Amy: 

One part that I loved from this chapter is the concept of growth and learning, which requires being open to change and to being wrong.


If we are truly alive, we are constantly losing who we just were, what we just built, what we just believed, what we just knew to be true. (74)


I love how she points out that Jesus always wrote in sand. I’ve started saying “this is what feels right/makes sense to me right now.” I’ve learned that life is a process of learning, and I have been wrong many, many times. The podcast was scary for that reason - I knew my voice would be recorded forever, and inevitably some things I would later realize were wrong. I’m embracing that journey - that’s what growth and learning is all about. 



Lane:

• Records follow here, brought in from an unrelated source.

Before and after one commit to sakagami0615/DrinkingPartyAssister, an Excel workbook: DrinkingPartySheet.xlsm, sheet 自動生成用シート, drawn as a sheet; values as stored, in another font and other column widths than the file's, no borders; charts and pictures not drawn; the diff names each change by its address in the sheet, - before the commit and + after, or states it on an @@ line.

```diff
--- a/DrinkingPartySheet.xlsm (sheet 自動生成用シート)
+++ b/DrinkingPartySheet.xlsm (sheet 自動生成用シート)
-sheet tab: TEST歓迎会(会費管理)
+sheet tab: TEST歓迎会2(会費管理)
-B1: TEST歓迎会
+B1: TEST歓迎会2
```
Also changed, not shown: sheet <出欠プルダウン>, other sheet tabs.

In the previous chapter, imagine, she writes about how she was an alcoholic bulimic addict who got pregnant, and then reinvented herself and got sober and got a husband and 3 kids and a writing career. Then, she goes on to describe how, years later, she finds out her husband has been cheating on her for years and shortly after that a woman she’s never seen walks into a room and she instantly falls in love, and then she has to decide if she’s going to reinvent herself again. She writes: 


I’ve got one husband, three kids, two dogs, a skyrocketing writing career, based partly on my traditional family and Christianity. I’m at an event to launch a new book, the highly-anticipated memoir about my marriage’s redemption. At that event, a woman walks into the room and I fall madly in love with her in the same moment. My circumstances, my fear, my religion, my career--they all scream: no, not her. 

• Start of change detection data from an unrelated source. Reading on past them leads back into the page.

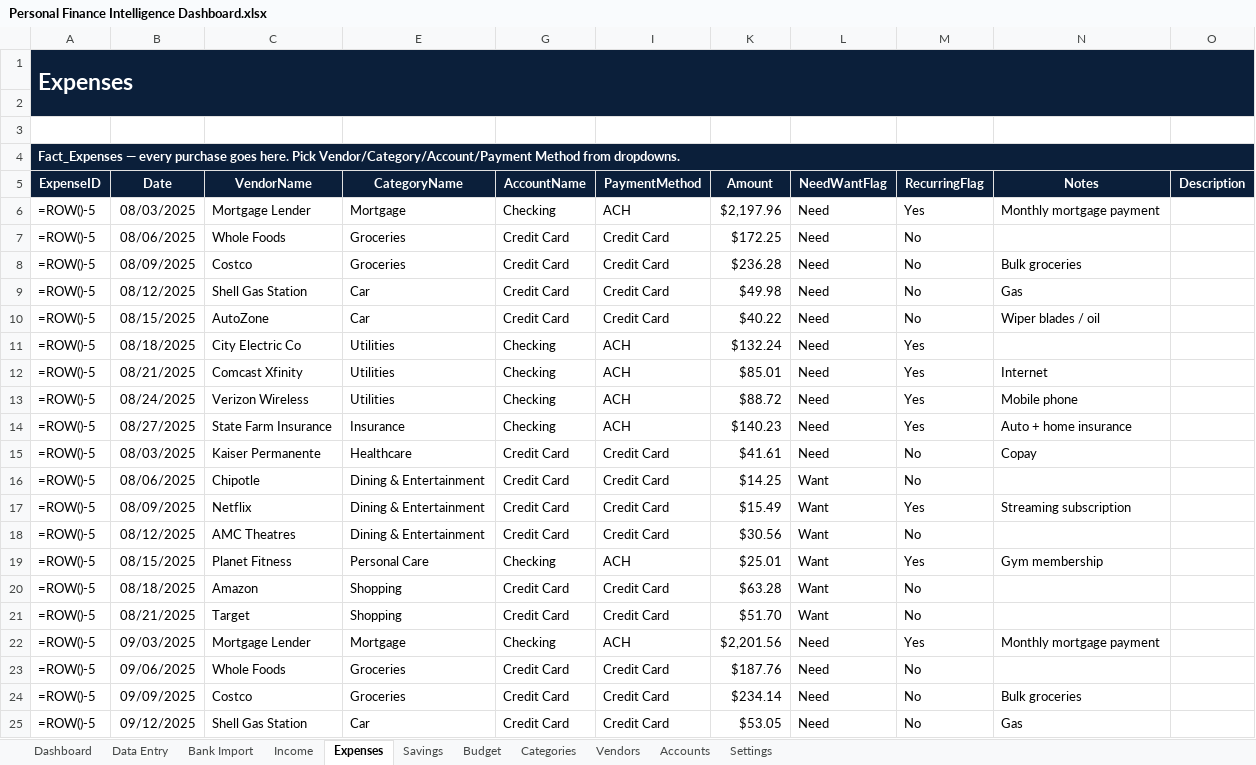
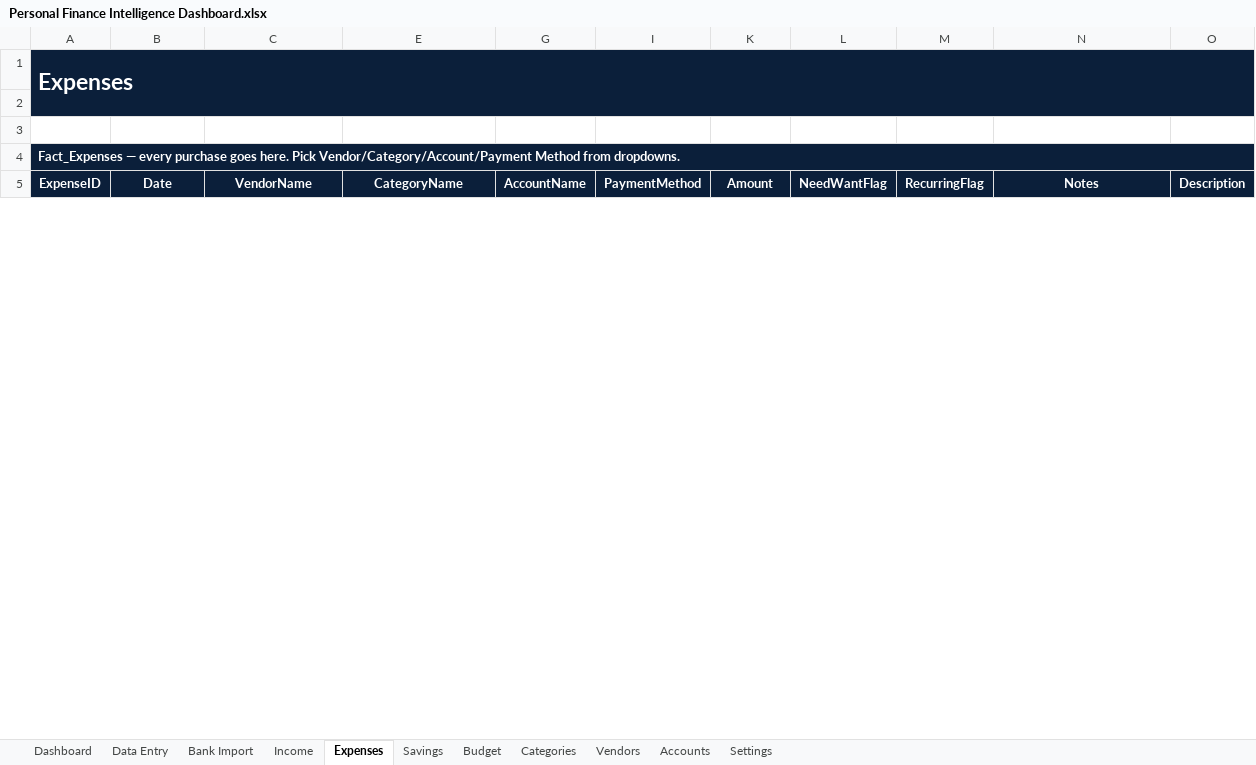
Before and after one commit to davidbillerkf/Personal, an Excel workbook: Personal Finance Dashboard/Personal Finance Intelligence Dashboard.xlsx, sheet Expenses, drawn as a sheet; only a part is shown; values as stored, in another font and other column widths than the file's, no borders; formulas without a stored value are shown as written; conditional formats and table styles not drawn; removed rows and columns are numbered as before the commit, all else as after; the diff covers the shown part only; the diff names each change by its address in the sheet, - before the commit and + after, or states it on an @@ line.

```diff
--- a/Personal Finance Dashboard/Personal Finance Intelligence Dashboard.xlsx (sheet Expenses)
+++ b/Personal Finance Dashboard/Personal Finance Intelligence Dashboard.xlsx (sheet Expenses)
-row 6: =ROW()-5 | 08/03/2025 | Mortgage Lender | Mortgage | Checking | ACH | $2,197.96 | Need | Yes | Monthly mortgage payment
-row 7: =ROW()-5 | 08/06/2025 | Whole Foods | Groceries | Credit Card | Credit Card | $172.25 | Need | No
-row 8: =ROW()-5 | 08/09/2025 | Costco | Groceries | Credit Card | Credit Card | $236.28 | Need | No | Bulk groceries
-row 9: =ROW()-5 | 08/12/2025 | Shell Gas Station | Car | Credit Card | Credit Card | $49.98 | Need | No | Gas
-row 10: =ROW()-5 | 08/15/2025 | AutoZone | Car | Credit Card | Credit Card | $40.22 | Need | No | Wiper blades / oil
-row 11: =ROW()-5 | 08/18/2025 | City Electric Co | Utilities | Checking | ACH | $132.24 | Need | Yes
-row 12: =ROW()-5 | 08/21/2025 | Comcast Xfinity | Utilities | Checking | ACH | $85.01 | Need | Yes | Internet
-row 13: =ROW()-5 | 08/24/2025 | Verizon Wireless | Utilities | Checking | ACH | $88.72 | Need | Yes | Mobile phone
-row 14: =ROW()-5 | 08/27/2025 | State Farm Insurance | Insurance | Checking | ACH | $140.23 | Need | Yes | Auto + home insurance
-row 15: =ROW()-5 | 08/03/2025 | Kaiser Permanente | Healthcare | Credit Card | Credit Card | $41.61 | Need | No | Copay
-row 16: =ROW()-5 | 08/06/2025 | Chipotle | Dining & Entertainment | Credit Card | Credit Card | $14.25 | Want | No
-row 17: =ROW()-5 | 08/09/2025 | Netflix | Dining & Entertainment | Credit Card | Credit Card | $15.49 | Want | Yes | Streaming subscription
-row 18: =ROW()-5 | 08/12/2025 | AMC Theatres | Dining & Entertainment | Credit Card | Credit Card | $30.56 | Want | No
-row 19: =ROW()-5 | 08/15/2025 | Planet Fitness | Personal Care | Checking | ACH | $25.01 | Want | Yes | Gym membership
-row 20: =ROW()-5 | 08/18/2025 | Amazon | Shopping | Credit Card | Credit Card | $63.28 | Want | No
-row 21: =ROW()-5 | 08/21/2025 | Target | Shopping | Credit Card | Credit Card | $51.70 | Want | No
-row 22: =ROW()-5 | 09/03/2025 | Mortgage Lender | Mortgage | Checking | ACH | $2,201.56 | Need | Yes | Monthly mortgage payment
-row 23: =ROW()-5 | 09/06/2025 | Whole Foods | Groceries | Credit Card | Credit Card | $187.76 | Need | No
-row 24: =ROW()-5 | 09/09/2025 | Costco | Groceries | Credit Card | Credit Card | $234.14 | Need | No | Bulk groceries
-row 25: =ROW()-5 | 09/12/2025 | Shell Gas Station | Car | Credit Card | Credit Card | $53.05 | Need | No | Gas
```
Also changed, not shown: 1 added row and 172 removed rows elsewhere in this sheet, sheet Vendors, sheet Income, sheet Savings, sheet Budget, sheet Categories, sheet Dashboard, 1 more sheet, hidden cells, charts or pictures, 3 other files.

And yet something inside me whispered: Yes, her. 

That something was my imagination. All evidence to the contrary, I could imagine myself as Abby’s partner. I could imagine the kind of love where I was fully seen, known, and cherished. 


….”swelling, pressing, insisting: There is a life meant for you that’s truer than the one you’re living. But in order to have it, you have to forge it yourself. You will have to create on the outside what you are imagining on the inside. Only you can bring it forth, and it will cost you everything.” 


Then she goes on to connect this personal anecdote about being willing to burn everything down in your own life, even though it seems like entering an impossible void, and the larger systemic/societal implications of that. She goes on to write about the “seen order of things” vs. the “unseen order of things, and the “seen order of things” where children are shot in their schools and violence reigns, and 1% of people hoard half of all that we have, but we know that there is a “better, truer, wilder way.” And that is the “unseen order of things”, the that inside us, the vision for a world where all of our children are fed and we don’t kill each other and mothers don’t have to cross deserts with babies on their backs. It’s what a lot of religions or traditions call heaven or shalom or nirvana, but it can be, she says, if we refuse to wait and die and instead “give birth to it here and now, and rework the world after our imaginations. She says we must reclaim our place as co creators of this world, and like Tabitha, unleash ourselves to that wilder and truer world that we sense is out there even if we can only imagine it. 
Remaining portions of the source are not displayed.